In the data below, find every line with the string "wardrobe" and pull it out.

▸ RECORDS SHOWN:

_ _ _ _

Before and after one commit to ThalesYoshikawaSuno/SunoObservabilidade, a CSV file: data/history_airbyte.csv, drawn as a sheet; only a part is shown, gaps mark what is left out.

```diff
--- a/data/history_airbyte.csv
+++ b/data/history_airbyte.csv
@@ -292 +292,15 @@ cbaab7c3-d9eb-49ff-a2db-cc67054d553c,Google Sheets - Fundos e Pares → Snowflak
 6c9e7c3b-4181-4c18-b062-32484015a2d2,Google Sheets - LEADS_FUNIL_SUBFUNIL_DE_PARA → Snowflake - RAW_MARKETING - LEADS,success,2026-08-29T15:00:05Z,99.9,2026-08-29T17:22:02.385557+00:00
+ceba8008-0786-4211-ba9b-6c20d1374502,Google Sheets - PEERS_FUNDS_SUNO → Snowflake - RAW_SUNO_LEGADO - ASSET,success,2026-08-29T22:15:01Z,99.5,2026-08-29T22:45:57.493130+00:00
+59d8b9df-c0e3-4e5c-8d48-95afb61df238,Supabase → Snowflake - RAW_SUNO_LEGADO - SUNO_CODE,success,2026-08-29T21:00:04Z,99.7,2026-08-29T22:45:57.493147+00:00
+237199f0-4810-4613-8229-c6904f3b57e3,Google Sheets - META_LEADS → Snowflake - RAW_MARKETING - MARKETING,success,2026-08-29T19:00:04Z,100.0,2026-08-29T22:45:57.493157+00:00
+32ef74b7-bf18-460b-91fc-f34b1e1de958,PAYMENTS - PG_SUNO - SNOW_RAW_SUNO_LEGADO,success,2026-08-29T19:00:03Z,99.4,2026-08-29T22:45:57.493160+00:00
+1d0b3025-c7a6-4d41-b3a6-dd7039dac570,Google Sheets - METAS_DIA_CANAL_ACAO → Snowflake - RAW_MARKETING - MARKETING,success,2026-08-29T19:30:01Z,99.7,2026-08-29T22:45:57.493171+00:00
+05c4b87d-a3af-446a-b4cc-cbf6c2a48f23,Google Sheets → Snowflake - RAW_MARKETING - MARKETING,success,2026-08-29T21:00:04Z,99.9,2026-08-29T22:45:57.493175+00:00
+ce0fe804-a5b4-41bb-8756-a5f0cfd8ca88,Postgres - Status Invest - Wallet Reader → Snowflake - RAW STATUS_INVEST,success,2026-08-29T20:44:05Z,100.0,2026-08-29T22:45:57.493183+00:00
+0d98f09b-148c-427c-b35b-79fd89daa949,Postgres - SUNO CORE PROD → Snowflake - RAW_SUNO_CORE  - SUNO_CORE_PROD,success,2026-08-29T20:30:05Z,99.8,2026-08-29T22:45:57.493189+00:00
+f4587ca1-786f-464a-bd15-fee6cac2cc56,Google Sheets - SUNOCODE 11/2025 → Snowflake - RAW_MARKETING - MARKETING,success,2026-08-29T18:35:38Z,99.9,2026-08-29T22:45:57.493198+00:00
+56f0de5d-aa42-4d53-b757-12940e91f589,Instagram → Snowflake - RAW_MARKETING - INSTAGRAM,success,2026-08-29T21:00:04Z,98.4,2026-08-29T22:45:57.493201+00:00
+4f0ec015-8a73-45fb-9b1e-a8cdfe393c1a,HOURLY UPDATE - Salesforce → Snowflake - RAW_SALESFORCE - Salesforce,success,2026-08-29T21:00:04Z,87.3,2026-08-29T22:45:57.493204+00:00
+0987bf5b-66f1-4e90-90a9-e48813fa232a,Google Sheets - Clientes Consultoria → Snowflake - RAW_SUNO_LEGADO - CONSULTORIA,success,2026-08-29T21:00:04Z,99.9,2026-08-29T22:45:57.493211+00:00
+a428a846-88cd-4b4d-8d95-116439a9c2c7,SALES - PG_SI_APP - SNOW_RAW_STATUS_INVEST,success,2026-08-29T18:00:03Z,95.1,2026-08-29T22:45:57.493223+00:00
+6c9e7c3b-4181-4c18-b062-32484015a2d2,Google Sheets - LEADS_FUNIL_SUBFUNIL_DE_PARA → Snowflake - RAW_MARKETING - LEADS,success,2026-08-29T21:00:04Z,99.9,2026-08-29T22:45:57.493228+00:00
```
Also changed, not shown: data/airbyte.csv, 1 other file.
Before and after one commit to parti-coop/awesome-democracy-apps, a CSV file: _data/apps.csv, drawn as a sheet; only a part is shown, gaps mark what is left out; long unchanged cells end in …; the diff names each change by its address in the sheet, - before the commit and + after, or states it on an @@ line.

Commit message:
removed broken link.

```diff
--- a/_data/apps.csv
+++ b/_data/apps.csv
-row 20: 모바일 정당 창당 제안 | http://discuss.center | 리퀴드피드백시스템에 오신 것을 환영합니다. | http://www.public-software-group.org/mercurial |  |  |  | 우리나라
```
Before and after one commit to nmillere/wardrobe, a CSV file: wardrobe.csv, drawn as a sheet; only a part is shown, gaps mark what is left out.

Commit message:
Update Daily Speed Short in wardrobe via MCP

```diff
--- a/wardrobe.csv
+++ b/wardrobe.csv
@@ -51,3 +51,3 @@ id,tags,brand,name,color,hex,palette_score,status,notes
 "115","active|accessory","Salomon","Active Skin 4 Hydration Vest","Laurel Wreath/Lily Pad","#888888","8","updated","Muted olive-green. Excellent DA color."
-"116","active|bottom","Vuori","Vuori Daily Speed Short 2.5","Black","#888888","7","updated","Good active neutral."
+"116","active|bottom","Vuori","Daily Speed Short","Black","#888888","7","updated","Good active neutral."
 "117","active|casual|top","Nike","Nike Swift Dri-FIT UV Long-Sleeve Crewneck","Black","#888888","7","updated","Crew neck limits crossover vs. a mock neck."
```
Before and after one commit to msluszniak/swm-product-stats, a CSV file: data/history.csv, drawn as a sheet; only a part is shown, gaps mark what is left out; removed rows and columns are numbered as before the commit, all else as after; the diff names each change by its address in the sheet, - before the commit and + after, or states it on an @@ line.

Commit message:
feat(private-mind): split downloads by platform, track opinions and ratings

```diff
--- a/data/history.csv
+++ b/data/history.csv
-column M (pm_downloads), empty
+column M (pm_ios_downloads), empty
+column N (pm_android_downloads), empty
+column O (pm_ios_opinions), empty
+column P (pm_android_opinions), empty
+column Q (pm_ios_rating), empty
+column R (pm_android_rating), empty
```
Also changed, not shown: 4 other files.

_ _ _ _

▸ RESPONSE:
Before and after one commit to nmillere/wardrobe, a CSV file: wardrobe.csv, drawn as a sheet; only a part is shown, gaps mark what is left out.
Update Daily Speed Short in wardrobe via MCP
--- a/wardrobe.csv
+++ b/wardrobe.csv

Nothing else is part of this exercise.